**What this task involves:** Note each line in the data holding the string "algs" and report it.

[[ Exercise materials open ]]

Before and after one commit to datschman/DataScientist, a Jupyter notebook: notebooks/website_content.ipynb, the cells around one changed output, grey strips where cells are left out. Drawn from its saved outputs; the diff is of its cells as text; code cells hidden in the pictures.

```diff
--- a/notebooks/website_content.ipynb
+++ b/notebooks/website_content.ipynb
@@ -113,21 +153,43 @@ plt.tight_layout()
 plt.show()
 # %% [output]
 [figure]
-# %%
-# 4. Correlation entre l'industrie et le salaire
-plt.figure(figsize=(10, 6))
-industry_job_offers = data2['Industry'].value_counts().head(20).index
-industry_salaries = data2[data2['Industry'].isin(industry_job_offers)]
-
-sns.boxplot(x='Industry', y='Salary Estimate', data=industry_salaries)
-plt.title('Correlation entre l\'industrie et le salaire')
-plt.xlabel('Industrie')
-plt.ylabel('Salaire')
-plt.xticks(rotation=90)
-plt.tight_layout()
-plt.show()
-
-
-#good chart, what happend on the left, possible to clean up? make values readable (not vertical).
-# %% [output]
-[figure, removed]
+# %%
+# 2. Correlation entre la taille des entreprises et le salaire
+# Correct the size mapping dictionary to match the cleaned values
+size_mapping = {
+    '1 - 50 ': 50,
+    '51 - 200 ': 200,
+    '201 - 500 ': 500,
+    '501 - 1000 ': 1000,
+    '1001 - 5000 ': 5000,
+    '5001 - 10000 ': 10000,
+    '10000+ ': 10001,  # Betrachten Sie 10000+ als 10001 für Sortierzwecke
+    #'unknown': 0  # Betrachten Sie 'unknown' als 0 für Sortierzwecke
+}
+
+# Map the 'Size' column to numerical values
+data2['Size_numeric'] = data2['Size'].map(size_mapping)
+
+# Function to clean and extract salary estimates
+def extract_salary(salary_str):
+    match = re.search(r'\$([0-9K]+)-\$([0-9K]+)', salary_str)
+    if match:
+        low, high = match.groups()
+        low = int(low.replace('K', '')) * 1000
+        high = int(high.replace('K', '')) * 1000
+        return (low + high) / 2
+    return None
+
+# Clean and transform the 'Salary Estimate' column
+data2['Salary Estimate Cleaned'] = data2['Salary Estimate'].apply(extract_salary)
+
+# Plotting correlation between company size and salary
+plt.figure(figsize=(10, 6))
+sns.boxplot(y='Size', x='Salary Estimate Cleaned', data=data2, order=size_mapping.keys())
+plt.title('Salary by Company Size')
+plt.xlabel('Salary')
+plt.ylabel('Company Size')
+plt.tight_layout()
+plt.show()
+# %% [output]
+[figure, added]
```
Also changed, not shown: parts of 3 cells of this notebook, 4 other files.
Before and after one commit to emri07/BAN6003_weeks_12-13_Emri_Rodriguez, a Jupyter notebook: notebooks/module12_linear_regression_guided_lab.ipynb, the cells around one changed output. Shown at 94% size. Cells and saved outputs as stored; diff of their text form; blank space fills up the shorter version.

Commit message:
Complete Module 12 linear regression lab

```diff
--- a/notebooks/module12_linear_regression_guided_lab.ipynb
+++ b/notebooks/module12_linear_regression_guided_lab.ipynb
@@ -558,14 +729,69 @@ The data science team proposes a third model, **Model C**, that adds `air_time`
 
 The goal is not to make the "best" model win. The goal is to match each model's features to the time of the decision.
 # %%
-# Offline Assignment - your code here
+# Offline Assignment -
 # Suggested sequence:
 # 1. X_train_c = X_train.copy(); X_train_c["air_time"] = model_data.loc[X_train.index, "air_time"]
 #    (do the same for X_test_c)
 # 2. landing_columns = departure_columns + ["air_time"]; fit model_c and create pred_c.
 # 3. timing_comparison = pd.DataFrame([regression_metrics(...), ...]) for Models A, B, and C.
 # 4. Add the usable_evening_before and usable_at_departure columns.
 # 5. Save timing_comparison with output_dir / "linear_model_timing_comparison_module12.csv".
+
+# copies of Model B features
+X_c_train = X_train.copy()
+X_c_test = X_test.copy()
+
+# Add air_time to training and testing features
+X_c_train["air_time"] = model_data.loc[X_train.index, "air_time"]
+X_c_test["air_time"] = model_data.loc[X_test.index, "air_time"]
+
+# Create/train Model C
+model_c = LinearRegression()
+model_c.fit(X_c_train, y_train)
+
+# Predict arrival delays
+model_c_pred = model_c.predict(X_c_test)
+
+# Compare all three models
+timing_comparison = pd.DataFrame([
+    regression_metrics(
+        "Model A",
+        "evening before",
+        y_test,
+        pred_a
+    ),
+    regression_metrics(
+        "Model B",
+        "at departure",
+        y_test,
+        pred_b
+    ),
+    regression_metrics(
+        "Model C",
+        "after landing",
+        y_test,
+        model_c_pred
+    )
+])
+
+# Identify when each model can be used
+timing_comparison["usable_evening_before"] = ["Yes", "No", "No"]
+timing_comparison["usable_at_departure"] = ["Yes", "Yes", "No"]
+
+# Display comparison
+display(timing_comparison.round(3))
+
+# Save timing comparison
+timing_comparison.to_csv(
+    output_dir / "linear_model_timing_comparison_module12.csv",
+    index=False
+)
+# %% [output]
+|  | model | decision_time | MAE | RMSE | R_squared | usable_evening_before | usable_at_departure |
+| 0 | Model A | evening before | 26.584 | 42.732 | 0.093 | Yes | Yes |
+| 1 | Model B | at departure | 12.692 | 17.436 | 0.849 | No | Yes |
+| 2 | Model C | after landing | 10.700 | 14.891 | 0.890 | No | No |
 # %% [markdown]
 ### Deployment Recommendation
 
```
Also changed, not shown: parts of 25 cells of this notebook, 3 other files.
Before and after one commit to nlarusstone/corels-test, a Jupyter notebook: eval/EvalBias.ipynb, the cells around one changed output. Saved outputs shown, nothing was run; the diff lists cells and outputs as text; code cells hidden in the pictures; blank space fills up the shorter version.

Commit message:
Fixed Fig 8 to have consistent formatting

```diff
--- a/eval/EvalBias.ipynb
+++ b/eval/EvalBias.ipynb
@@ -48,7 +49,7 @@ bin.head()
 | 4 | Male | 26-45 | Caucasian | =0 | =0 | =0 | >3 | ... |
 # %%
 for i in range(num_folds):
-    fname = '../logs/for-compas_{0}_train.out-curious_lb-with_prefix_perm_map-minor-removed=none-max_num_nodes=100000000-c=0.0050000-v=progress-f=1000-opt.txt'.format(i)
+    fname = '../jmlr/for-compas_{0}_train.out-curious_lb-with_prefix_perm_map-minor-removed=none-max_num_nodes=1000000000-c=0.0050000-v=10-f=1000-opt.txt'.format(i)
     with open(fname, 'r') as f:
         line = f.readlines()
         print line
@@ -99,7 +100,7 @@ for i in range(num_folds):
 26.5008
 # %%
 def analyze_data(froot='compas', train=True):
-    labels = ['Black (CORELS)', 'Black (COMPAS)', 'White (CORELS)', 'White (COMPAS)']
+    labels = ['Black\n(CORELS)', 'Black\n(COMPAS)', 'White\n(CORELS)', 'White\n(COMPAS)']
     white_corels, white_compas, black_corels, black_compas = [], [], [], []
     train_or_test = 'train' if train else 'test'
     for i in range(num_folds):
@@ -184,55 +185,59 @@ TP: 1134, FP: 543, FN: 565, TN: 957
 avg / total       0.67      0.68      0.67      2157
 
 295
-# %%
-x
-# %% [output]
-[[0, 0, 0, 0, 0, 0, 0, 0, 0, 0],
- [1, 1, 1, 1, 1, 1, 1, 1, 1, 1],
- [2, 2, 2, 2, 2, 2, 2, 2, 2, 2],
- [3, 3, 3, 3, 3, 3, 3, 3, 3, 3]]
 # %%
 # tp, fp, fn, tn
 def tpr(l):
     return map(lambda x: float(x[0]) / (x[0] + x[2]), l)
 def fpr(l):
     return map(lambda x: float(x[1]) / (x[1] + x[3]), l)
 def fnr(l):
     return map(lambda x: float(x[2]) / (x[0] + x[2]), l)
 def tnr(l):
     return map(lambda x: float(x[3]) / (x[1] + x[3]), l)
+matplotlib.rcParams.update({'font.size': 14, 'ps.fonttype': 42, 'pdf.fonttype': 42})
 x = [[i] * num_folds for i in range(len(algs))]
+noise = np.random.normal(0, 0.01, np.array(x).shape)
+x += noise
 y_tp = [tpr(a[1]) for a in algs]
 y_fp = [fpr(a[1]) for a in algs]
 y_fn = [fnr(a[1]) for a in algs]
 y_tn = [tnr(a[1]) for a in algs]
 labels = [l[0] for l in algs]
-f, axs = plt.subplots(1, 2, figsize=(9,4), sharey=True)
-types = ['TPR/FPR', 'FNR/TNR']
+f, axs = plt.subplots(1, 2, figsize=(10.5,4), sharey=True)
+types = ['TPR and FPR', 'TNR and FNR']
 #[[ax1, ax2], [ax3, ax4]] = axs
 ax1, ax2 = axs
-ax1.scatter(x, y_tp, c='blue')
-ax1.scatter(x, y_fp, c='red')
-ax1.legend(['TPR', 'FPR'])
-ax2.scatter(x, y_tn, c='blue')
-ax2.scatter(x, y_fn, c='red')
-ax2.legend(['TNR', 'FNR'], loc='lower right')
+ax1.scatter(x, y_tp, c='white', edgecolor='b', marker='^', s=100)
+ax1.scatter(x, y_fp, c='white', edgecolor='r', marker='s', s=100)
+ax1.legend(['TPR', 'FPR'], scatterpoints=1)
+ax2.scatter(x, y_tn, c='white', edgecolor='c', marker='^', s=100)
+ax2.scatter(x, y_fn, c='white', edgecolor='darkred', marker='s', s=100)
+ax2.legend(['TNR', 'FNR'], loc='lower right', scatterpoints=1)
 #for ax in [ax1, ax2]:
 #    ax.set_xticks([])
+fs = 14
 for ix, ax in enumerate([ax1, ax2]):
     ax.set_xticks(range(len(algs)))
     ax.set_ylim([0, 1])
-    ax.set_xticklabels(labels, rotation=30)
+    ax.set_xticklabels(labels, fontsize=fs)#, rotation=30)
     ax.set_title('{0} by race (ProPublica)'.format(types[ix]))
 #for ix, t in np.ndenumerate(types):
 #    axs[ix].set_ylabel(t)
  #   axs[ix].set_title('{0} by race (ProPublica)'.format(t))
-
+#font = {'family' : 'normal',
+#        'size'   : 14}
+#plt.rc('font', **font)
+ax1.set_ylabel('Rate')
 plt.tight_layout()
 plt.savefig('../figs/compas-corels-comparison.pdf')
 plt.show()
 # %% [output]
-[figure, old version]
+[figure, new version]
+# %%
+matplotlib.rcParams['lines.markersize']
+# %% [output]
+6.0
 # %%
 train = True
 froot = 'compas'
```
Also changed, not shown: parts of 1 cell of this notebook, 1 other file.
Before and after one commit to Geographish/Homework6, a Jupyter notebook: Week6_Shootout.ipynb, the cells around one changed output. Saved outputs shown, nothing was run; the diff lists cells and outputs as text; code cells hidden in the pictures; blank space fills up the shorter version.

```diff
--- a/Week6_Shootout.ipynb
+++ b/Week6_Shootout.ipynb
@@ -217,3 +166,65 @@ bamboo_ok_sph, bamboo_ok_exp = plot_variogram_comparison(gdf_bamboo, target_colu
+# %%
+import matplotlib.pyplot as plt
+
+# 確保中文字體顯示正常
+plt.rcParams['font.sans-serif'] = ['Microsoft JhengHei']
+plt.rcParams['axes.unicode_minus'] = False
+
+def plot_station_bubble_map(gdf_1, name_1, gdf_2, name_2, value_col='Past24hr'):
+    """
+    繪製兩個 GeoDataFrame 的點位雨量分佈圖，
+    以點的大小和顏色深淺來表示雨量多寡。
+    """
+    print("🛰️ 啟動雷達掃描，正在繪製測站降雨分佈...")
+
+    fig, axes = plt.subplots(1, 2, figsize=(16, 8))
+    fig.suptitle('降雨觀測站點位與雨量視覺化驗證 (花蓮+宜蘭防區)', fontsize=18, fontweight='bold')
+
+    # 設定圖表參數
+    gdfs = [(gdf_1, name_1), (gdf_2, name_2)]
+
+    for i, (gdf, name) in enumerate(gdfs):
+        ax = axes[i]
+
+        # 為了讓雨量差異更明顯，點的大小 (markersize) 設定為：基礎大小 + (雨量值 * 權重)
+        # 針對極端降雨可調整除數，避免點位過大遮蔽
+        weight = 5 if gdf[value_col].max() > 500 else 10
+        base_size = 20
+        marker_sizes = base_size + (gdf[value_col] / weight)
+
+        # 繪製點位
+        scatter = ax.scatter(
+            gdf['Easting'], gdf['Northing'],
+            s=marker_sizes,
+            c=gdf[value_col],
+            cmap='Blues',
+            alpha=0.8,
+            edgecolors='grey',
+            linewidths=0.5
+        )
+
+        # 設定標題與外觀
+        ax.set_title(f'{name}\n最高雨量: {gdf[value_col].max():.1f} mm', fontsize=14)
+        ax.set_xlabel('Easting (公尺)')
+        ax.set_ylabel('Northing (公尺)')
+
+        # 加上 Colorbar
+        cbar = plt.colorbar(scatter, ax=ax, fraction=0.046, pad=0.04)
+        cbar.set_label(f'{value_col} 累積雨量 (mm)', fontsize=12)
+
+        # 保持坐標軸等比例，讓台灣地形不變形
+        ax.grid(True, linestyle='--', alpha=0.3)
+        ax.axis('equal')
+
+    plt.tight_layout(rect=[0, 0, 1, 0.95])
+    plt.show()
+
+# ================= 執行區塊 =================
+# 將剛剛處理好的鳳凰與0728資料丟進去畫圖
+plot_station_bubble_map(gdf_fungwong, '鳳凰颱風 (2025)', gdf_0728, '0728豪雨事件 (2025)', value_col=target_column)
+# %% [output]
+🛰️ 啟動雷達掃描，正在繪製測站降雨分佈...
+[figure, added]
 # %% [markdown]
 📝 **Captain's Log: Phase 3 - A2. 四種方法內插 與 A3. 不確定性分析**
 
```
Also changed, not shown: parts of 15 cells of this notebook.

[[ Exercise materials closed ]]

**Task output:**
 x = [[i] * num_folds for i in range(len(algs))]
 y_tp = [tpr(a[1]) for a in algs]
 y_fp = [fpr(a[1]) for a in algs]
 y_fn = [fnr(a[1]) for a in algs]
 y_tn = [tnr(a[1]) for a in algs]
 labels = [l[0] for l in algs]
     ax.set_xticks(range(len(algs)))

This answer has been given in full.